* _ASSIGNMENT_
Scan the data below for the string "styles". Copy every line where it appears.

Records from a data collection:

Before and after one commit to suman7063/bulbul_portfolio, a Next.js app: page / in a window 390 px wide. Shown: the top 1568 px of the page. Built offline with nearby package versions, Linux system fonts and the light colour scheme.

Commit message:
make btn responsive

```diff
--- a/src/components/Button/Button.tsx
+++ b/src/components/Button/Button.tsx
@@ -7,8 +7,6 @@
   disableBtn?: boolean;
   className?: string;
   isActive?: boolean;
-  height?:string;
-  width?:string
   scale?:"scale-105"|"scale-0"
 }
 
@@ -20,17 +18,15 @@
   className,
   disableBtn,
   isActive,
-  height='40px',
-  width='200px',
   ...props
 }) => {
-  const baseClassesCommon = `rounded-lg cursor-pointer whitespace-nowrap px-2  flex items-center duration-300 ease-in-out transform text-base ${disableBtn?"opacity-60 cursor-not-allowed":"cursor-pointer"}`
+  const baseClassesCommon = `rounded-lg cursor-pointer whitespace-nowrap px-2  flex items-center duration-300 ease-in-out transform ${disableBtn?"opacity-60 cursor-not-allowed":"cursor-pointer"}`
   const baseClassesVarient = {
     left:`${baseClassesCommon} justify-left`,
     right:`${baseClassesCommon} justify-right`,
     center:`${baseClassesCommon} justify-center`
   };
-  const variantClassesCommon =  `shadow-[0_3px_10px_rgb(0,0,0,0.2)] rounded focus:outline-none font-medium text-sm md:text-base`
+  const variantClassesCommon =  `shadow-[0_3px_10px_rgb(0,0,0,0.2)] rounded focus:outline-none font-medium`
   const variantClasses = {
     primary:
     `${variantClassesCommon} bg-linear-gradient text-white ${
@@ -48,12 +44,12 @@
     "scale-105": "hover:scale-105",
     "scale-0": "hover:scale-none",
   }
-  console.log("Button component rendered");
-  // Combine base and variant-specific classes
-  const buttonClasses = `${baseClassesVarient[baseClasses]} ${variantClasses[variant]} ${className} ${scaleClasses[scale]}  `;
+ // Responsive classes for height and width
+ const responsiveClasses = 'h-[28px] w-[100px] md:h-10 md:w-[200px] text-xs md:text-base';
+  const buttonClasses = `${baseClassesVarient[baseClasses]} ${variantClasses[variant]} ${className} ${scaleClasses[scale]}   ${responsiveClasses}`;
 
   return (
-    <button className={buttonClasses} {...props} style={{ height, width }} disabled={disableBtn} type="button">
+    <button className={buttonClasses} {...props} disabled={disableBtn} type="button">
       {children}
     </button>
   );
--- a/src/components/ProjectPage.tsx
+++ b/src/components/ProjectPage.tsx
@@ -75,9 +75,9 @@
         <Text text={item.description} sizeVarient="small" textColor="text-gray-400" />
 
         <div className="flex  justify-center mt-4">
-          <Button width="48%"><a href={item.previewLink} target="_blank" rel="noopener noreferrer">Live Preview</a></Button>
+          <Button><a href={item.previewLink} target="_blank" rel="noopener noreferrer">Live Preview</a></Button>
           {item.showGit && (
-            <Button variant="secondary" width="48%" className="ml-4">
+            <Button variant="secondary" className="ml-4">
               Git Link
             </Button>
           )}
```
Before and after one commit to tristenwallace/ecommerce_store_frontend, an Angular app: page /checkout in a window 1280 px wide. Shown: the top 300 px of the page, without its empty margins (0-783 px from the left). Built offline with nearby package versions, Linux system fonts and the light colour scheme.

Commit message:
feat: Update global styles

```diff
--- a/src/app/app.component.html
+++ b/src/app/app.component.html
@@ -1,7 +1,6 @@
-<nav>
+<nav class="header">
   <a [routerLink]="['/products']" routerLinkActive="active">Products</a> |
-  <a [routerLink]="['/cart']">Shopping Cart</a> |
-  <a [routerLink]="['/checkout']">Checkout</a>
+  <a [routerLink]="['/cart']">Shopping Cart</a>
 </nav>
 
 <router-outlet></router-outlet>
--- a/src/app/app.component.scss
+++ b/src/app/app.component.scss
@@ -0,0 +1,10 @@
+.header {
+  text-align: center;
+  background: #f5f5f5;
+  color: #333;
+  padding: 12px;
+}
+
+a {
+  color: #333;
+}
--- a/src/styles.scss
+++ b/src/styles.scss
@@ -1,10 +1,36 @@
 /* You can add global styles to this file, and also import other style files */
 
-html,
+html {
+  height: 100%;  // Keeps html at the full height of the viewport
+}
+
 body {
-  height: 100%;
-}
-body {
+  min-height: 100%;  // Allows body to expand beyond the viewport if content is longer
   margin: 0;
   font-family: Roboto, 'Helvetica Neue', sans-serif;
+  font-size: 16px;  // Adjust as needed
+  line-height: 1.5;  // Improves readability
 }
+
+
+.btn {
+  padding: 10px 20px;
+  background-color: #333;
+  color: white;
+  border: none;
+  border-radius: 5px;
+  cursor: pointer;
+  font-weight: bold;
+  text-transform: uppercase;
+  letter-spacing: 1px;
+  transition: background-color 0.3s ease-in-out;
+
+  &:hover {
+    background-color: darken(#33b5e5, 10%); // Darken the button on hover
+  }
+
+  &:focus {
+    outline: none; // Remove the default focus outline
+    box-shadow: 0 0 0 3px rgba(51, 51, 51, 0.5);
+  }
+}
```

* _RESPONSE BOX_
feat: Update global styles
--- a/src/styles.scss
+++ b/src/styles.scss
 /* You can add global styles to this file, and also import other style files */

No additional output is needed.